I have a GDPR question concerning a small non-profit organization. The organization is quite informal. Although it has many regular meetings, all these meetings are open to the public. As such, most of those who attend, even many regular attendees, are not officially registered members of the organization.
The organization would like to keep track of those who attend for follow-up purposes. I have three related questions about what the GDPR permits. In the first two cases, the organization does not make any formal announcement that it is tracking the attendance of whom attends. (However, attendance numbers are occasionally mentioned informally, so it is not a secret, either.)
First, is it legal under the GDPR for the organization to take a count of how many people attend without recording any names? In this case, the organization groups the counts by the general age (child, teenager, or adult) and gender (male or female) of the attendees, but no names are recorded. These attendance numbers are shared among the organization members and are occasionally announced to all meeting attendees. (I would think that this is authorized.)
Second, is it legal under the GDPR for the organization to record the attendees by name, including their general age and gender as mentioned above? The names are obtained through informal contact with the attendees during meetings; attendees are never explicitly asked if they want their attendance recorded. These attendance lists with names are shared only among organization members on follow-up committees. (This is the main case that I have questions about under the GDPR.)
Third, in case either or both of the above cases are not authorized under the GDPR, is there any legal way that attendance by name can be recorded and shared among designated organization members? The primary hesitation to formally requesting authorization is that the organization wants attendance records to be as accurate as possible and if some attendees do not grant authorization, then the records will never be accurate. I have heard that one way to accomplish this would be to verbally announce at the beginning of each meeting that attendance is recorded, or to conspicuously post a written notice to this effect at the entrance. Would either of these fulfill GDPR obligations?
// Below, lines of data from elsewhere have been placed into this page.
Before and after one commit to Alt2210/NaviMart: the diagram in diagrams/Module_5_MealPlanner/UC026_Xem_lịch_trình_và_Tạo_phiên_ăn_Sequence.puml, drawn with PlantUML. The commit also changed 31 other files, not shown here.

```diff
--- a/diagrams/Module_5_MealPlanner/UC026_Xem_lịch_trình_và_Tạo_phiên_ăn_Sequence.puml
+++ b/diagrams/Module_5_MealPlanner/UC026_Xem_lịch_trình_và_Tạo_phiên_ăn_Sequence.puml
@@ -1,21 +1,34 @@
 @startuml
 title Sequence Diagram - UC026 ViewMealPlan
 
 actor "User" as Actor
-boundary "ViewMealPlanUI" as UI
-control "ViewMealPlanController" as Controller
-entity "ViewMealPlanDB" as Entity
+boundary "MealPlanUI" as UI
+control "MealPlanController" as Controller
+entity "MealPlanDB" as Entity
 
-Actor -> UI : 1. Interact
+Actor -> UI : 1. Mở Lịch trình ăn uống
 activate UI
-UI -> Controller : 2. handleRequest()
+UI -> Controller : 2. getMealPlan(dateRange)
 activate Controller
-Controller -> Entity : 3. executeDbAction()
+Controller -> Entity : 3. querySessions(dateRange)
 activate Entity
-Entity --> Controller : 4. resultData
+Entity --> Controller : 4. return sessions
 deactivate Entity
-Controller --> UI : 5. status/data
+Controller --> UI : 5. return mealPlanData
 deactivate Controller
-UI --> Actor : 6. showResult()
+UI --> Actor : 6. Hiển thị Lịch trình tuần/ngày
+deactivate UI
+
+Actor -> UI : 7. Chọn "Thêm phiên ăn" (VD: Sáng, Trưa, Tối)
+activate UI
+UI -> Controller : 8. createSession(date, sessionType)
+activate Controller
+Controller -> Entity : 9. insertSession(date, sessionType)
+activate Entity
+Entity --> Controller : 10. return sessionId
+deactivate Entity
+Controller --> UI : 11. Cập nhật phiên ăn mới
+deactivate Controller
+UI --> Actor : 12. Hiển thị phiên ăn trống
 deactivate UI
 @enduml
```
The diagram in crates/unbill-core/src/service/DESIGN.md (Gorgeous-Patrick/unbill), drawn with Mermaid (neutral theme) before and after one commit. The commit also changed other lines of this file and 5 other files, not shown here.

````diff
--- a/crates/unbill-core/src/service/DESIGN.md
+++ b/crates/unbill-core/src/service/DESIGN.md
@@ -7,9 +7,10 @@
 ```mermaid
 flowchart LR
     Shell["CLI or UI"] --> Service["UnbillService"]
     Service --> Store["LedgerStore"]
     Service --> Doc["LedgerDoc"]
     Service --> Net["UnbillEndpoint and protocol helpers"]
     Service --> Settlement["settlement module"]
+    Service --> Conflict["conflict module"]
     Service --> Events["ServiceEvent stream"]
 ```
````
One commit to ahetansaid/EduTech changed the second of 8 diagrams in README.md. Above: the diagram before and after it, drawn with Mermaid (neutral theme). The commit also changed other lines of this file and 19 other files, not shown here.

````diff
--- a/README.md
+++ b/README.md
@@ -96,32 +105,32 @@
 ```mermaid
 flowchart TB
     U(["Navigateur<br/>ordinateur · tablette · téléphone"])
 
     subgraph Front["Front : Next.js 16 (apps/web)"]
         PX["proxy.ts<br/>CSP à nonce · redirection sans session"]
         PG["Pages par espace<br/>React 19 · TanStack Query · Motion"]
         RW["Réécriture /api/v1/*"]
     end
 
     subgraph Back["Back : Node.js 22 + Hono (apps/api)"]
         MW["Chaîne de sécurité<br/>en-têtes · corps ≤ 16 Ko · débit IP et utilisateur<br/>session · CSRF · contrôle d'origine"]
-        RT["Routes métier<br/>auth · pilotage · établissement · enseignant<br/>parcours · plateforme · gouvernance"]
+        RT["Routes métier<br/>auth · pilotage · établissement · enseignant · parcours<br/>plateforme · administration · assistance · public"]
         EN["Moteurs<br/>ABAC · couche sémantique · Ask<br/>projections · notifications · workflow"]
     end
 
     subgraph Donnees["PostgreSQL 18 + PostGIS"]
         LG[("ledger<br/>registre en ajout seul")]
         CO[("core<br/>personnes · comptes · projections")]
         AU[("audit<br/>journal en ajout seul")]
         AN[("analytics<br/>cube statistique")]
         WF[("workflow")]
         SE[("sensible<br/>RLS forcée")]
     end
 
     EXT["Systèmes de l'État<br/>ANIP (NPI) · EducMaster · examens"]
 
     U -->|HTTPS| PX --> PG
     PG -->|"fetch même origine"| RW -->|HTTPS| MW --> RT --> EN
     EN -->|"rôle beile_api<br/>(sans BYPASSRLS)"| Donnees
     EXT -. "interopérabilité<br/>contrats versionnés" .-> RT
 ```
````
Or is there an alternative solution?
In any answer, I would appreciate it if you could cite specific relevant sections of the GDPR so that I can learn the law better.